The thing about sports is that they're all about the present. One week, a certain image might capture your attention. The next, you'll have completely forgotten about it thanks to a new amazing moment, a new astounding play.

It'll take awhile for Tiger Woods to get back to being, simply, that amazing golfer (especially while he's on this leave from golf). But after a couple years of dominance on the course, assuming he won't let his personal issues affect his play on the course (he certainly didn't struggle while having these supposed affairs), Woods will return to his old self.

And be thought of as his old self. In other words, Tiger Woods the golfer — not Tiger Woods the very flawed person.

Monday, December 7, 2009

Wie maturing on a healthy diet of golf, college and Spam


Quick quiz: How old is Michelle Wie?

Based on how long she's been around -- did Brett Favre's or her career start first? -- you'd think she's at least 25, maybe starting to bang on that door of the 30s.

Um, no. How 'bout not even drinking age? That's right -- Wie is just 20 years old. It really does seem like an eternity ago when she took the golf world by storm as a precocious 13-year-old focused on playing with the men and showing up veteran golfers across the world.

That was then. Read this Sports Illustrated article and you'll see that Wie -- despite the teenage fits, despite the overbearing coaching style of her parents, despite the endorsements, the fame, the money -- has turned out just fine. Actually, it's pretty incredible that Wie has become, almost, a normal college student at Stanford who loves Spam, hangs out with a large group of friends and, get this, is even frugal.

Frugal? If I had millions of dollars at that age, I think I might upgrade from Spam. Just a thought.
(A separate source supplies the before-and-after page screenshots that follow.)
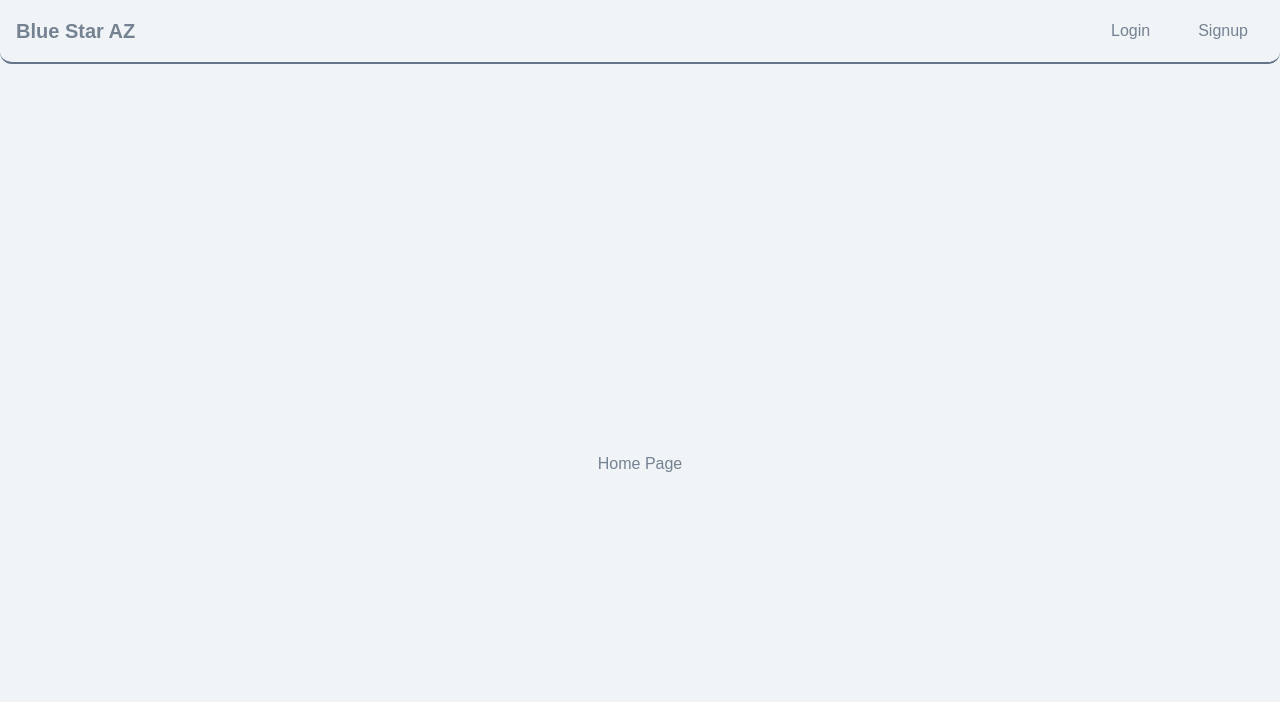
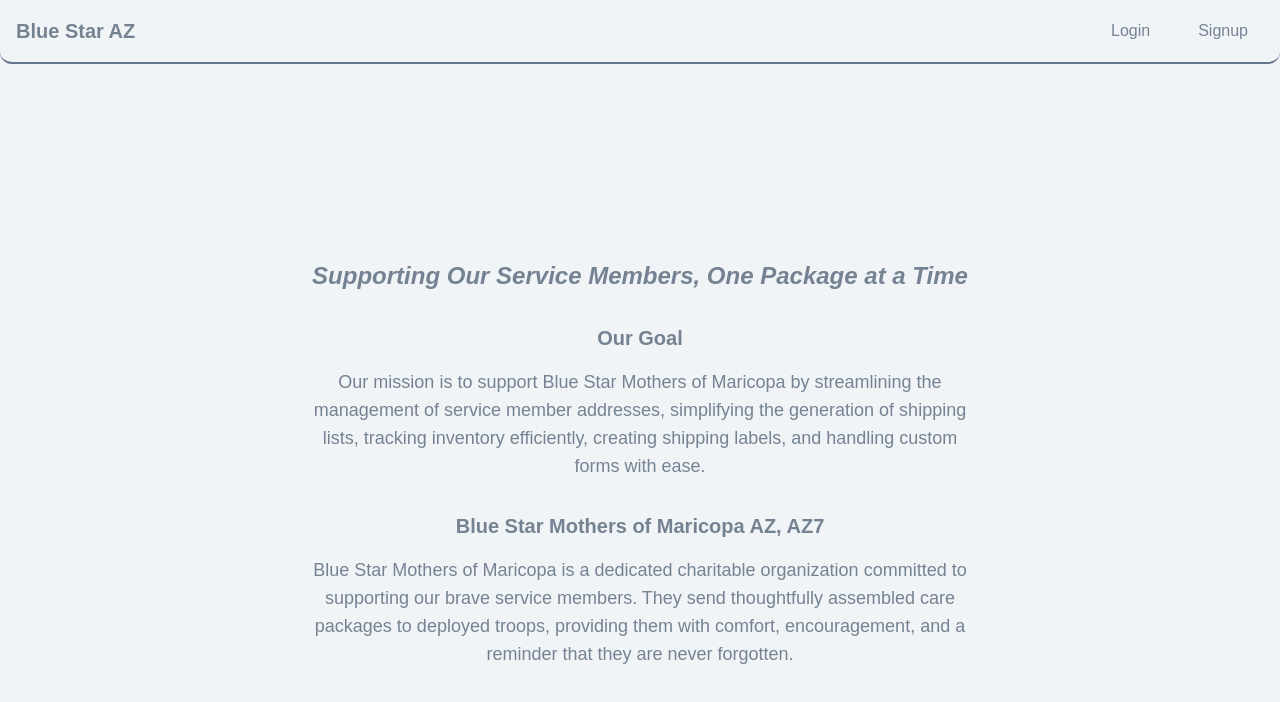
Before and after one commit to LU347/blue-star-az, a Next.js app in the folder apps/frontend/: page / in a window 1280 px wide. Shown: the top 702 px of the page. Built offline with nearby package versions, Linux system fonts and the light colour scheme.

Commit message:
Home page description

```diff
--- a/apps/frontend/app/page.tsx
+++ b/apps/frontend/app/page.tsx
@@ -1,7 +1,26 @@
+
 export default function Home() {
   return (
-    <div className="grid h-screen place-items-center">
-      <div>Home Page</div>
+    <div className="grid h-screen place-items-center p-4">
+      <div className="max-w-2xl text-center space-y-8">
+        <h1 className="text-2xl font-semibold italic">
+          Supporting Our Service Members, One Package at a Time
+        </h1>
+
+        <div className="space-y-4">
+          <h2 className="text-xl font-semibold">Our Goal</h2>
+          <p className="text-lg">
+          Our mission is to support Blue Star Mothers of Maricopa by streamlining the management of service member addresses, simplifying the generation of shipping lists, tracking inventory efficiently, creating shipping labels, and handling custom forms with ease.
+          </p>
+        </div>
+
+        <div className="space-y-4">
+          <h2 className="text-xl font-semibold">Blue Star Mothers of Maricopa AZ, AZ7</h2>
+          <p className="text-lg">
+          Blue Star Mothers of Maricopa is a dedicated charitable organization committed to supporting our brave service members. They send thoughtfully assembled care packages to deployed troops, providing them with comfort, encouragement, and a reminder that they are never forgotten.
+          </p>
+        </div>
+      </div>
     </div>
   );
 }
```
But this column isn't about Spam. I'll be sure to dedicate a future column (non on this blog, mind you) to the utterly disgusting food. This is about the maturation of a famous athlete both as a player and a person.

Who knows how good of a career Wie will have? That's as unpredictable as the economy. But she did pick up her first LPGA victory recently, showing grit in the final round to stave off a strong field of contenders. Learning how to win is a big, big part of becoming a top-notch pro, especially as a golfer out there on the course alone. Wie did that, and now here, less than a month later, she has greater confidence as she prepares for the 2010 season.

Is she stressing about building off the win? Absolutely not. She's more concerned about her papers that are due, her finals coming up. Perhaps the most impressive thing about Wie is her ability to balance schoolwork at a top-notch institution along with playing golf professionally. She'll graduate from Stanford in the next couple years, and still have plenty of good years on the golf course ahead.

Perhaps the biggest indication of her maturity is what her competitors are saying, and they're not just praising her because of her importance, marketing-wise, when it comes to the LPGA's success. Just a couple years ago, they were sick of her childish behavior and pompousness on the links.

And now? "So many players have come up to me this year and said, 'Wow, Michelle is a really cool, really sweet, really down-to-earth girl,'" Natalie Gulbis was quoted in the SI article.

Having friends and admirers, of course, doesn't win tournaments. And neither does getting A's in college. But from all indications, Wie has found a happy balance in life -- and is playing the best golf of her career as a result.